Why do stepmoms often feel like such outsiders?
Easy. Because they are.
Non-stepmoms can’t understand this concept. But a lot of stepmoms know exactly what I’m talking about.
- The kids walk into the house and ignore you
- You answer the phone and they say “Is dad there?” – No “Hi, how are you?”
- You’re sitting on the couch next to your spouse, but the kids only say goodnight to him
- Your stepchild offers to get his dad a drink while in the kitchen, completely ignoring the fact that you might be thirsty too
You’ve never been so ignored and felt so insignificant in your life. Welcome to the stepfamily.
Why is this such a common occurrence in stepfamilies?
There are a couple of possible reasons:
- There’s a common conflict in step families. Blood bonds vs. love and/or marriage.
- Its unintentional; kids don’t even realize they’re doing it. And this I know from personal experience.
It’s true. I have a stepmom that I love. And I didn’t realize it until I was an adult, but I never included her. I would always call out for dad, address dad, ask for dad, and not even notice that I was ignoring her.
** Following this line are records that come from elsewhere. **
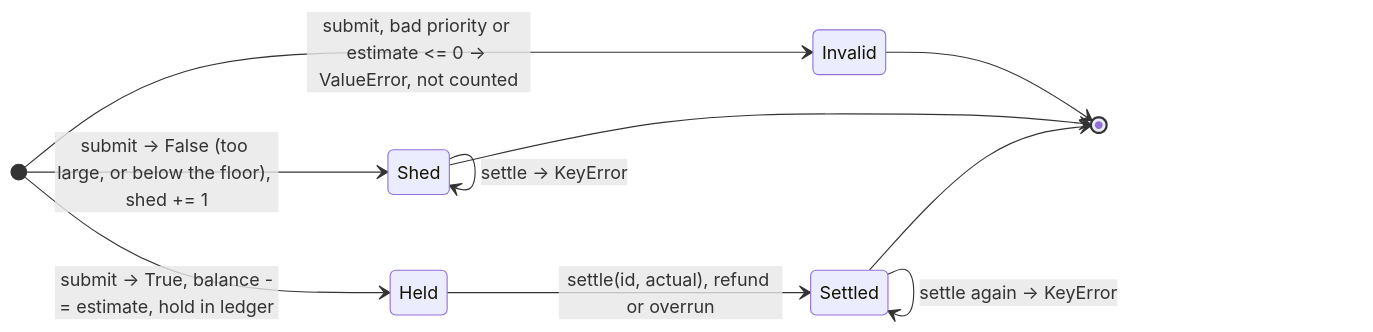
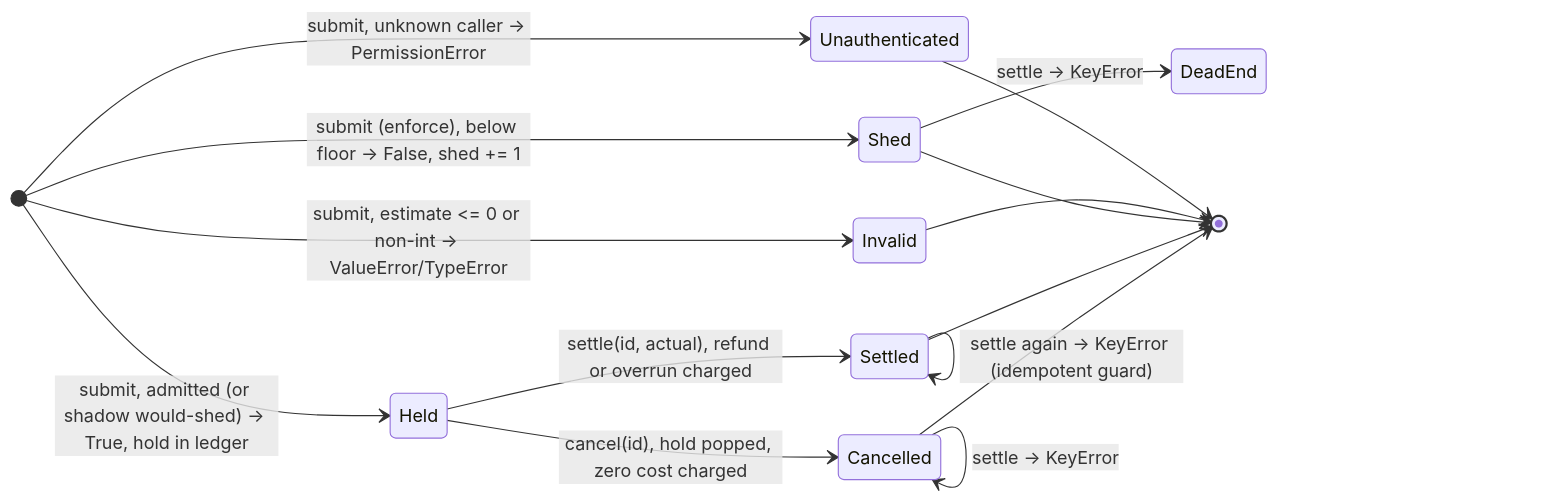
Before and after one commit to donbr/fde-engagement-pattern: the diagram in use_case/evals/README.md, drawn with Mermaid. The commit also changed other lines of this file and 12 other files, not shown here.

Commit message:
fix: resolve review findings on docs, diagrams, shedder clock, and provenance

````diff
--- a/use_case/evals/README.md
+++ b/use_case/evals/README.md
@@ -69,13 +73,18 @@
 ```mermaid
 stateDiagram-v2
     direction LR
-    [*] --> Invalid: submit, bad priority or estimate <= 0 -> ValueError, not counted
-    [*] --> Shed: submit -> False (too large, or below the floor), shed += 1
-    [*] --> Held: submit -> True, balance -= estimate, hold in ledger
-    Held --> Settled: settle(id, actual), refund or overrun
-    Shed --> Shed: settle -> KeyError
-    Settled --> Settled: settle again -> KeyError
+    [*] --> Unauthenticated: submit, unknown caller -> PermissionError
+    [*] --> Invalid: submit, estimate <= 0 or non-int -> ValueError/TypeError
+    [*] --> Shed: submit (enforce), below floor -> False, shed += 1
+    [*] --> Held: submit, admitted (or shadow would-shed) -> True, hold in ledger
+    Held --> Settled: settle(id, actual), refund or overrun charged
+    Held --> Cancelled: cancel(id), hold popped, zero cost charged
+    Shed --> DeadEnd: settle -> KeyError
+    Settled --> Settled: settle again -> KeyError (idempotent guard)
+    Cancelled --> Cancelled: settle -> KeyError
+    Unauthenticated --> [*]
     Invalid --> [*]
     Shed --> [*]
     Settled --> [*]
+    Cancelled --> [*]
 ```
````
If someone would have pointed it out to me, I’m sure I would have been shocked, as shocked as I was when I realized it as an adult, and I would have made more of an effort.
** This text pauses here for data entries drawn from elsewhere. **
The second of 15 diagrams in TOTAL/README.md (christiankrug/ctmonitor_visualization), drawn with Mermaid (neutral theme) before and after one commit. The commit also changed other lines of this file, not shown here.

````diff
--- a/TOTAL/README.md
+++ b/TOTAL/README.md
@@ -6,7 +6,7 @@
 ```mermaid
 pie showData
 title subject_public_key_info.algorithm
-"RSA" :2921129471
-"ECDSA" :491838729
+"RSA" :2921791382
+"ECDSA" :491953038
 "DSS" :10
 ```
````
I’m sure it felt awfully personal to her, but it wasn’t.
And then there’s bond conflicts.
Did you know that a person receiving a new organ has to be put on special medications so their body doesn’t reject it?
There’s a natural tendency for the body to reject what’s foreign. Same thing applies in stepfamilies, and it sucks.
Home is supposed to be the one place you feel safe. The one place you can relax and let the worries of the world fall away. But that can’t happen when you’re stuck with a dynamic that has you feeling like a stranger in your own home. Ignored. Treated like a maid. Surrounded by draining, negative energy from a teenager that didn’t come from your womb.
Take your pick of scenarios.
What to do?
- Stop feeling like a freak or thinking it’s your fault. Acknowledge that, unfortunately, it’s a normal occurrence in stepfamilies. It’s not personal.
- Your husband’s support is vital. He can’t force his kids to like you, but he can demand they treat you with respect (see #3). He can also verbalize his appreciation for you and show you in little ways that you matter to him and to the family.
- Create some house rules around common courtesy and basic manners (hello/bye/thank you).
- If the kids already have an active mom, even if you don’t agree with her parenting, focus more on being a wife and less on trying to “mother” your stepchildren. You can still nurture and show love, but remember that they already have a mom.
- Let the kids set pace of relationship. The harder you try to get love from them, the harder they’ll resist. Let the relationships evolve naturally and remember it can take years to form a bond.
- Invite your friends or family over for holidays. You’ll feel like you have somebody on your team and will be more comfortable being yourself.
- Create a kid-free zone where you can escape from the awkwardness and decompress.
© 2012 Jenna Korf All Rights Reserved